- [MATERIAL FOR THIS TASK]
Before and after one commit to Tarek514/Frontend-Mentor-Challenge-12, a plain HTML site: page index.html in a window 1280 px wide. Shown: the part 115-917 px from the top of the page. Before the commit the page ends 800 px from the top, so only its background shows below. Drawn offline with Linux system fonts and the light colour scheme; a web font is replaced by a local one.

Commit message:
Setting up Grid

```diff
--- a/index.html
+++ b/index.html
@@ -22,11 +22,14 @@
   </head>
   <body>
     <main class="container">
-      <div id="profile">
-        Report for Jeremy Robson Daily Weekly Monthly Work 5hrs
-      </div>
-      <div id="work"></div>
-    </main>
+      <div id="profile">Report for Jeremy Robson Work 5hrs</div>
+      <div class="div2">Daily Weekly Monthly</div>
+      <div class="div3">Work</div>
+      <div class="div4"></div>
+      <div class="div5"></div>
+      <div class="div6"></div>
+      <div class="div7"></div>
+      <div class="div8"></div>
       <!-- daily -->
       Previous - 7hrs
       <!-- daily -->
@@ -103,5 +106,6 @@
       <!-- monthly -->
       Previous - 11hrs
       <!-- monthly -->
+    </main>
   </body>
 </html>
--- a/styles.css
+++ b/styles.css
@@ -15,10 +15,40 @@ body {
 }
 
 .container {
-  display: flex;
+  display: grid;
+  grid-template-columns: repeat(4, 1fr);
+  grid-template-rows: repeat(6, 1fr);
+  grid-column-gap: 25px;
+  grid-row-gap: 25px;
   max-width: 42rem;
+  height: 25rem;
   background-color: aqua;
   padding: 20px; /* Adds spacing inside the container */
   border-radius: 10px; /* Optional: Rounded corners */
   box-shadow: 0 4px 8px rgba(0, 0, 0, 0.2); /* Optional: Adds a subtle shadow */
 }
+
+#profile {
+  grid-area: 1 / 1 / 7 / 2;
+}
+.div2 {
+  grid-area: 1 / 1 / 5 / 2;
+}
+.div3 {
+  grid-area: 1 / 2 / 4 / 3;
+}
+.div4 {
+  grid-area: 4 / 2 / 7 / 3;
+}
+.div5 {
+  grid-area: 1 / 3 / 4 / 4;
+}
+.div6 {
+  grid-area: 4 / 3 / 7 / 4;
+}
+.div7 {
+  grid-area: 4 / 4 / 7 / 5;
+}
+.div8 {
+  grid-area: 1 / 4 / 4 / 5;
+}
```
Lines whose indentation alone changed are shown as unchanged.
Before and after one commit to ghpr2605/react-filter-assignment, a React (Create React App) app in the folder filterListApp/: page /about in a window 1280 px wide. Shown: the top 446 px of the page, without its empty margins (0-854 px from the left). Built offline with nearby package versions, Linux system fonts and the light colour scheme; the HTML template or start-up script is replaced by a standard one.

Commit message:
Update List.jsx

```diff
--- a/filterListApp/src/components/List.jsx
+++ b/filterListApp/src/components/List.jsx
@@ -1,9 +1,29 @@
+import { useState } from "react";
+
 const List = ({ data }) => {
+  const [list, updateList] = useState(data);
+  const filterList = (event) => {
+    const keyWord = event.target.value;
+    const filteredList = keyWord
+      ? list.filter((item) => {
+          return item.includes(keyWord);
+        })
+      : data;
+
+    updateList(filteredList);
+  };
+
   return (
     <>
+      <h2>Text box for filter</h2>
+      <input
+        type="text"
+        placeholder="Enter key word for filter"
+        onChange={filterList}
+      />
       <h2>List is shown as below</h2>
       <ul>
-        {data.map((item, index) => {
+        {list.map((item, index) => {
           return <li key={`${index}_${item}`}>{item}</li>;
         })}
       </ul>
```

- [TASK STATEMENT] Make a faithful copy of every record above.

- [SOLUTION TO THE PROBLEM]
Before and after one commit to Tarek514/Frontend-Mentor-Challenge-12, a plain HTML site: page index.html in a window 1280 px wide. Shown: the part 115-917 px from the top of the page. Before the commit the page ends 800 px from the top, so only its background shows below. Drawn offline with Linux system fonts and the light colour scheme; a web font is replaced by a local one.

Commit message:
Setting up Grid

```diff
--- a/index.html
+++ b/index.html
@@ -22,11 +22,14 @@
   </head>
   <body>
     <main class="container">
-      <div id="profile">
-        Report for Jeremy Robson Daily Weekly Monthly Work 5hrs
-      </div>
-      <div id="work"></div>
-    </main>
+      <div id="profile">Report for Jeremy Robson Work 5hrs</div>
+      <div class="div2">Daily Weekly Monthly</div>
+      <div class="div3">Work</div>
+      <div class="div4"></div>
+      <div class="div5"></div>
+      <div class="div6"></div>
+      <div class="div7"></div>
+      <div class="div8"></div>
       <!-- daily -->
       Previous - 7hrs
       <!-- daily -->
@@ -103,5 +106,6 @@
       <!-- monthly -->
       Previous - 11hrs
       <!-- monthly -->
+    </main>
   </body>
 </html>
--- a/styles.css
+++ b/styles.css
@@ -15,10 +15,40 @@ body {
 }
 
 .container {
-  display: flex;
+  display: grid;
+  grid-template-columns: repeat(4, 1fr);
+  grid-template-rows: repeat(6, 1fr);
+  grid-column-gap: 25px;
+  grid-row-gap: 25px;
   max-width: 42rem;
+  height: 25rem;
   background-color: aqua;
   padding: 20px; /* Adds spacing inside the container */
   border-radius: 10px; /* Optional: Rounded corners */
   box-shadow: 0 4px 8px rgba(0, 0, 0, 0.2); /* Optional: Adds a subtle shadow */
 }
+
+#profile {
+  grid-area: 1 / 1 / 7 / 2;
+}
+.div2 {
+  grid-area: 1 / 1 / 5 / 2;
+}
+.div3 {
+  grid-area: 1 / 2 / 4 / 3;
+}
+.div4 {
+  grid-area: 4 / 2 / 7 / 3;
+}
+.div5 {
+  grid-area: 1 / 3 / 4 / 4;
+}
+.div6 {
+  grid-area: 4 / 3 / 7 / 4;
+}
+.div7 {
+  grid-area: 4 / 4 / 7 / 5;
+}
+.div8 {
+  grid-area: 1 / 4 / 4 / 5;
+}
```
Lines whose indentation alone changed are shown as unchanged.
Before and after one commit to ghpr2605/react-filter-assignment, a React (Create React App) app in the folder filterListApp/: page /about in a window 1280 px wide. Shown: the top 446 px of the page, without its empty margins (0-854 px from the left). Built offline with nearby package versions, Linux system fonts and the light colour scheme; the HTML template or start-up script is replaced by a standard one.

Commit message:
Update List.jsx

```diff
--- a/filterListApp/src/components/List.jsx
+++ b/filterListApp/src/components/List.jsx
@@ -1,9 +1,29 @@
+import { useState } from "react";
+
 const List = ({ data }) => {
+  const [list, updateList] = useState(data);
+  const filterList = (event) => {
+    const keyWord = event.target.value;
+    const filteredList = keyWord
+      ? list.filter((item) => {
+          return item.includes(keyWord);
+        })
+      : data;
+
+    updateList(filteredList);
+  };
+
   return (
     <>
+      <h2>Text box for filter</h2>
+      <input
+        type="text"
+        placeholder="Enter key word for filter"
+        onChange={filterList}
+      />
       <h2>List is shown as below</h2>
       <ul>
-        {data.map((item, index) => {
+        {list.map((item, index) => {
           return <li key={`${index}_${item}`}>{item}</li>;
         })}
       </ul>
```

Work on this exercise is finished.